And on March 8, what originally had been planned as the Columbia Marathon, will instead be the Run Hard Columbia Marathon.
“We were planning an off-road half marathon of our own,” Harmon said. “Then we read in The State newspaper about the Columbia Marathon being canceled. We thought ‘We want the capital city to have a marathon. What do we need to do?’”
The previous version of the Columbia Marathon drew good crowds – about 2,000 runners in the various events, including 384 who finished the marathon last year. Former race director Dan Hartley hasn’t provided all of the details of why he decided to cancel the event, but last year’s age group winners never received their awards, according to leading members of the running community.
Harmon acknowledged those problems, and he knows the new organizers picking up the pieces have to overcome some hurdles.
“We have to do some damage control,” Harmon said. “We have to repair the image.”

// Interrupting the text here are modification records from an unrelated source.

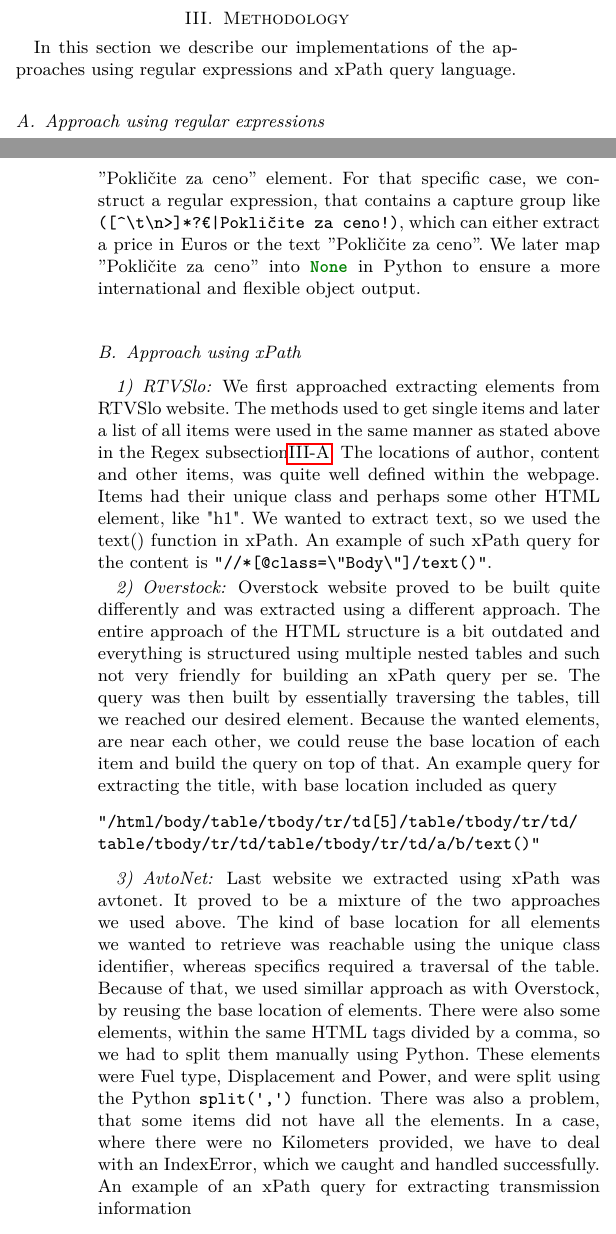
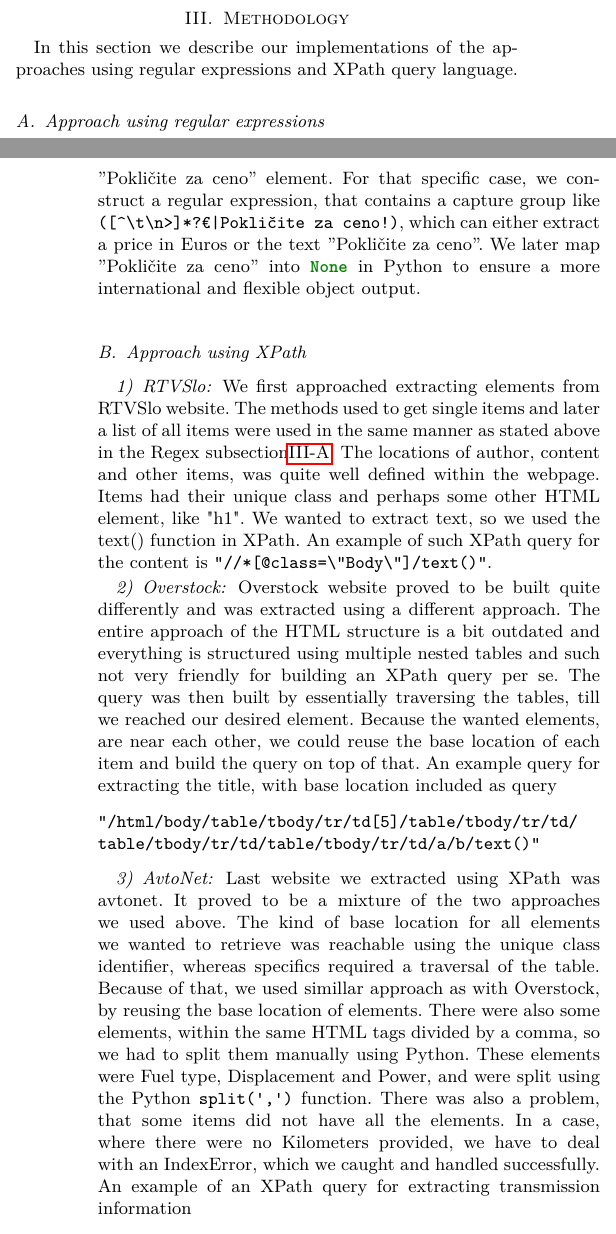
Before and after one commit to jstavanja/xTraktor, a LaTeX paper (doc/wier_hw2.tex): two parts of the columns of pages 1 and 2 of 2, joined at a grey line, cut so that both start at the same text. Compiled offline with pdfLaTeX.

Commit message:
Changed some typos

```diff
--- a/doc/wier_hw2.tex
+++ b/doc/wier_hw2.tex
@@ -94,7 +94,7 @@ The data items and data records we are interested in are shown in Figure\ref{fig
 \section{Methodology}
 \label{section:methodology}
 
-In this section we describe our implementations of the approaches using regular expressions and xPath query language.
+In this section we describe our implementations of the approaches using regular expressions and XPath query language.
 
 \subsection{Approach using regular expressions}
 \label{section:regex}
@@ -112,14 +112,14 @@ The idea is to find all names, prices, descriptions and similar properties of it
 
 For example, if there are two items, that have a name and a price on the website, we first extract all the names and then all the prices. Next, we combine the first name with the first price, etc. To handle missing items for each element, the failsafe was constructed with the \textit{or} operator inside the capture group. In the case of parsing prices of cars on the \textit{Avto.net} page, we can encounter a price or a ''Pokličite za ceno'' element. For that specific case, we construct a regular expression, that contains a capture group like \verb/([^\t\n>]*?€|Pokličite za ceno!)/, which can either extract a price in Euros or the text ''Pokličite za ceno''. We later map ''Pokličite za ceno'' into \mintinline{python}{None} in Python to ensure a more international and flexible object output.
 
-\subsection{Approach using xPath}
-\label{section:xpath}
+\subsection{Approach using XPath}
+\label{section:XPath}
 \subsubsection{RTVSlo}
-We first approached extracting elements from RTVSlo website. The methods used to get single items and later a list of all items were used in the same manner as stated above in the Regex subsection\ref{section:regex}. The locations of author, content and other items, was quite well defined within the webpage. Items had their unique class and perhaps some other HTML element, like "h1". We wanted to extract text, so we used the text() function in xPath. An example of such xPath query for the content is
+We first approached extracting elements from RTVSlo website. The methods used to get single items and later a list of all items were used in the same manner as stated above in the Regex subsection\ref{section:regex}. The locations of author, content and other items, was quite well defined within the webpage. Items had their unique class and perhaps some other HTML element, like "h1". We wanted to extract text, so we used the text() function in XPath. An example of such XPath query for the content is
 \verb|"//*[@class=\"Body\"]/text()"|.
 \subsubsection{Overstock}
 Overstock website proved to be built quite differently and was extracted using a different approach.
-The entire approach of the HTML structure is a bit outdated and everything is structured using multiple nested tables and such not very friendly for building an xPath query per se.
+The entire approach of the HTML structure is a bit outdated and everything is structured using multiple nested tables and such not very friendly for building an XPath query per se.
 The query was then built by essentially traversing the tables, till we reached our desired element.
 Because the wanted elements, are near each other, we could reuse the base location of each item and build the query on top of that.
 An example query for extracting the title, with base location included as query
@@ -129,12 +129,12 @@ table/tbody/tr/td/table/tbody/tr/td/a/b/text()"
 \end{verbatim}
 
 \subsubsection{AvtoNet}
-Last website we extracted using xPath was avtonet. It proved to be a mixture of the two approaches we used above. The kind of base location for all elements we wanted to retrieve was reachable using the unique class identifier, whereas specifics required a traversal of the table.
+Last website we extracted using XPath was avtonet. It proved to be a mixture of the two approaches we used above. The kind of base location for all elements we wanted to retrieve was reachable using the unique class identifier, whereas specifics required a traversal of the table.
 Because of that, we used simillar approach as with Overstock, by reusing the base location of elements.
 There were also some elements, within the same HTML tags divided by a comma, so we had to split them manually using Python.
 These elements were Fuel type, Displacement and Power, and were split using the Python \verb/split(',')/ function.
 There was also a problem, that some items did not have all the elements. In a case, where there were no Kilometers provided, we have to deal with an IndexError, which we caught and handled successfully.
-An example of an xPath query for extracting transmission information
+An example of an XPath query for extracting transmission information
 \begin{verbatim}
 "//*[@class=\"ResultsAdDataTop\"]/ul/li[4]/text()"
 \end{verbatim}
```
Also changed, not shown: report.pdf, doc/wier_hw2.tex (6 more changed lines).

His first step was to tell about 30 people who already had registered for the 2014 event that he will honor their registrations, even though he won’t receive their money. “It would not be right to ask them to pay again,” Harmon said.
At $65 per person, that’s nearly $2,000 that a non-profit like Run Hard Running Team really could use. But Harmon recognizes the reputation of the youth running club he has worked hard to build will be on the line. It’s more important for him to do the right thing by runners who were hurt by the failure of the event’s previous organizer.
Run Hard puts together an eight-week running program each spring and fall for boys at 19 elementary and middle schools in Lexington County. At the end of the program, the kids complete a 5K run. The end-of-program run, which encourages parents to run with their kids, had 1,200 finishers this fall, Harmon said.
He sees the marathon as an extension of his kids group. “It will inspire our kids to stay active through adulthood,” Harmon said. “That’s one reason I wanted to see it continue, to serve as an inspiration for our boys.”
Columbia officials appreciate that someone with experience putting together running events had taken over the marathon.
“For a community this size not to have a marathon ... shame on us,” said Ric Luber, president and CEO of the Midlands Authority for Conventions Sports and Tourism. “We had one for two years, and it went well. To have somebody pick up and move on with the project is very, very important.”
Luber, who was scheduled to meet with Harmon this week, has been impressed at Run Hard’s ability to quickly line up sponsors and the zeal with which the group has approached the task of coordinating a major event. “They’ve got the right components to do it,” Luber said.